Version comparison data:
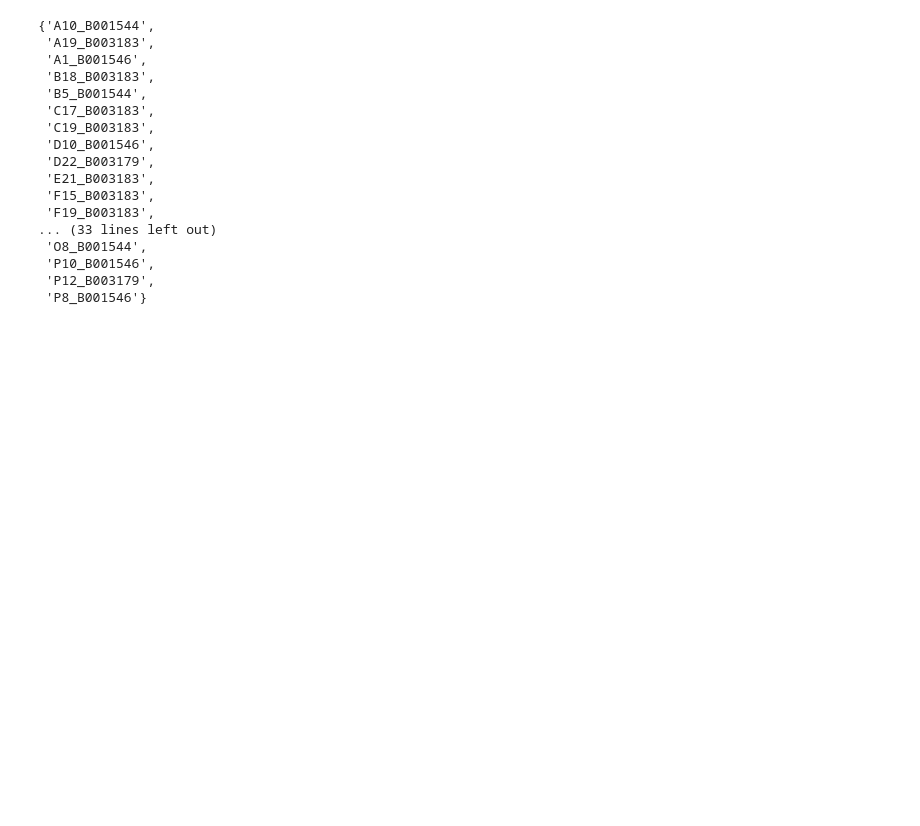
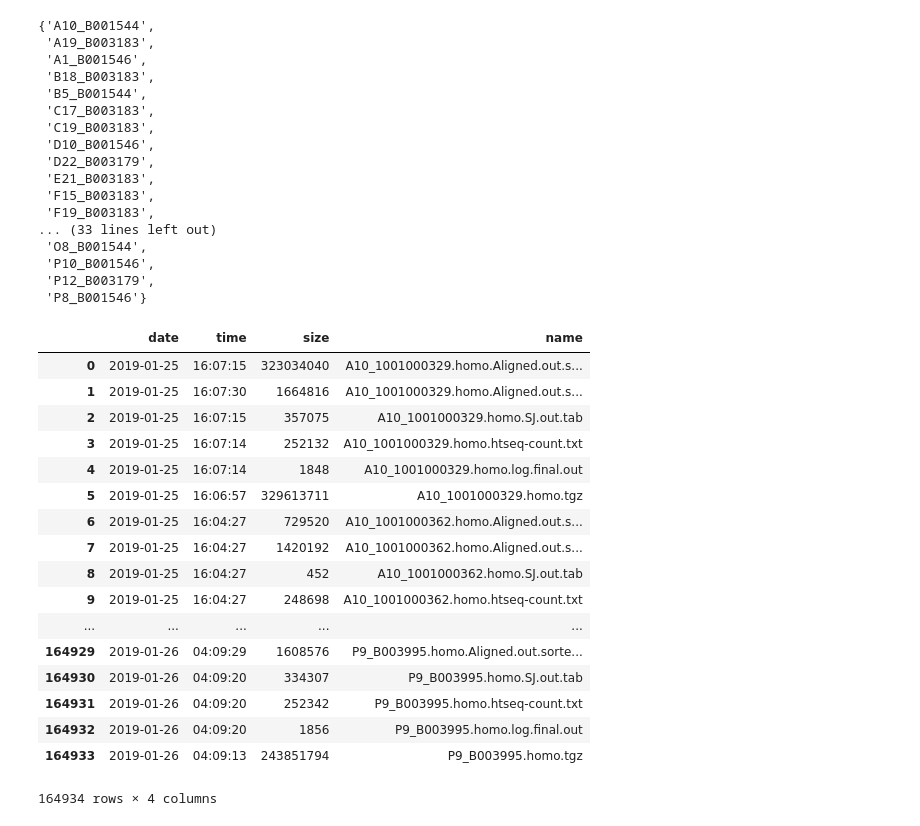
Before and after one commit to lincoln-harris/process_new_cells, a Jupyter notebook: gvcf/gvcf_investigation.ipynb, the cells around one changed output. Saved outputs shown, nothing was run; the diff lists cells and outputs as text; code cells hidden in the pictures; blank space fills up the shorter version.

```diff
--- a/gvcf/gvcf_investigation.ipynb
+++ b/gvcf/gvcf_investigation.ipynb
@@ -205,3 +205,30 @@ set(ratios_x_cell.index).intersection(set(still_need))
  'P10_B001546',
  'P12_B003179',
  'P8_B001546'}
+# %%
+# so where tf are these files? can i find the bams on s3?
+s3_path_naive = 's3://darmanis-group/singlecell_lungadeno/rawdata/fastq_all/rename_results/'
+s3_path_new = 's3://czb-seqbot/fastqs/190520_A00111_0314_AHJY7FDMXX/results/'
+# %%
+! aws s3 ls $s3_path_naive > out
+s3_df_naive = pd.read_csv('out', names=['date', 'time', 'size', 'name'], delim_whitespace=True)
+s3_df_naive
+# %% [output]
+|  | date | time | size | name |
+| 0 | 2019-01-25 | 16:07:15 | 323034040 | A10_1001000329.homo.Aligned.out.s... |
+| 1 | 2019-01-25 | 16:07:30 | 1664816 | A10_1001000329.homo.Aligned.out.s... |
+| 2 | 2019-01-25 | 16:07:15 | 357075 | A10_1001000329.homo.SJ.out.tab |
+| 3 | 2019-01-25 | 16:07:14 | 252132 | A10_1001000329.homo.htseq-count.txt |
+| 4 | 2019-01-25 | 16:07:14 | 1848 | A10_1001000329.homo.log.final.out |
+| 5 | 2019-01-25 | 16:06:57 | 329613711 | A10_1001000329.homo.tgz |
+| 6 | 2019-01-25 | 16:04:27 | 729520 | A10_1001000362.homo.Aligned.out.s... |
+| 7 | 2019-01-25 | 16:04:27 | 1420192 | A10_1001000362.homo.Aligned.out.s... |
+| 8 | 2019-01-25 | 16:04:27 | 452 | A10_1001000362.homo.SJ.out.tab |
+| 9 | 2019-01-25 | 16:04:27 | 248698 | A10_1001000362.homo.htseq-count.txt |
+| ... | ... | ... | ... | ... |
+| 164929 | 2019-01-26 | 04:09:29 | 1608576 | P9_B003995.homo.Aligned.out.sorte... |
+| 164930 | 2019-01-26 | 04:09:20 | 334307 | P9_B003995.homo.SJ.out.tab |
+| 164931 | 2019-01-26 | 04:09:20 | 252342 | P9_B003995.homo.htseq-count.txt |
+| 164932 | 2019-01-26 | 04:09:20 | 1856 | P9_B003995.homo.log.final.out |
+| 164933 | 2019-01-26 | 04:09:13 | 243851794 | P9_B003995.homo.tgz |
+164934 rows × 4 columns
```
Also changed, not shown: parts of 5 cells of this notebook.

_Exercise description_
Return every line above verbatim, pictures excluded.

_Reply to the exercise_
Before and after one commit to lincoln-harris/process_new_cells, a Jupyter notebook: gvcf/gvcf_investigation.ipynb, the cells around one changed output. Saved outputs shown, nothing was run; the diff lists cells and outputs as text; code cells hidden in the pictures; blank space fills up the shorter version.

```diff
--- a/gvcf/gvcf_investigation.ipynb
+++ b/gvcf/gvcf_investigation.ipynb
@@ -205,3 +205,30 @@ set(ratios_x_cell.index).intersection(set(still_need))
  'P10_B001546',
  'P12_B003179',
  'P8_B001546'}
+# %%
+# so where tf are these files? can i find the bams on s3?
+s3_path_naive = 's3://darmanis-group/singlecell_lungadeno/rawdata/fastq_all/rename_results/'
+s3_path_new = 's3://czb-seqbot/fastqs/190520_A00111_0314_AHJY7FDMXX/results/'
+# %%
+! aws s3 ls $s3_path_naive > out
+s3_df_naive = pd.read_csv('out', names=['date', 'time', 'size', 'name'], delim_whitespace=True)
+s3_df_naive
+# %% [output]
+|  | date | time | size | name |
+| 0 | 2019-01-25 | 16:07:15 | 323034040 | A10_1001000329.homo.Aligned.out.s... |
+| 1 | 2019-01-25 | 16:07:30 | 1664816 | A10_1001000329.homo.Aligned.out.s... |
+| 2 | 2019-01-25 | 16:07:15 | 357075 | A10_1001000329.homo.SJ.out.tab |
+| 3 | 2019-01-25 | 16:07:14 | 252132 | A10_1001000329.homo.htseq-count.txt |
+| 4 | 2019-01-25 | 16:07:14 | 1848 | A10_1001000329.homo.log.final.out |
+| 5 | 2019-01-25 | 16:06:57 | 329613711 | A10_1001000329.homo.tgz |
+| 6 | 2019-01-25 | 16:04:27 | 729520 | A10_1001000362.homo.Aligned.out.s... |
+| 7 | 2019-01-25 | 16:04:27 | 1420192 | A10_1001000362.homo.Aligned.out.s... |
+| 8 | 2019-01-25 | 16:04:27 | 452 | A10_1001000362.homo.SJ.out.tab |
+| 9 | 2019-01-25 | 16:04:27 | 248698 | A10_1001000362.homo.htseq-count.txt |
+| ... | ... | ... | ... | ... |
+| 164929 | 2019-01-26 | 04:09:29 | 1608576 | P9_B003995.homo.Aligned.out.sorte... |
+| 164930 | 2019-01-26 | 04:09:20 | 334307 | P9_B003995.homo.SJ.out.tab |
+| 164931 | 2019-01-26 | 04:09:20 | 252342 | P9_B003995.homo.htseq-count.txt |
+| 164932 | 2019-01-26 | 04:09:20 | 1856 | P9_B003995.homo.log.final.out |
+| 164933 | 2019-01-26 | 04:09:13 | 243851794 | P9_B003995.homo.tgz |
+164934 rows × 4 columns
```
Also changed, not shown: parts of 5 cells of this notebook.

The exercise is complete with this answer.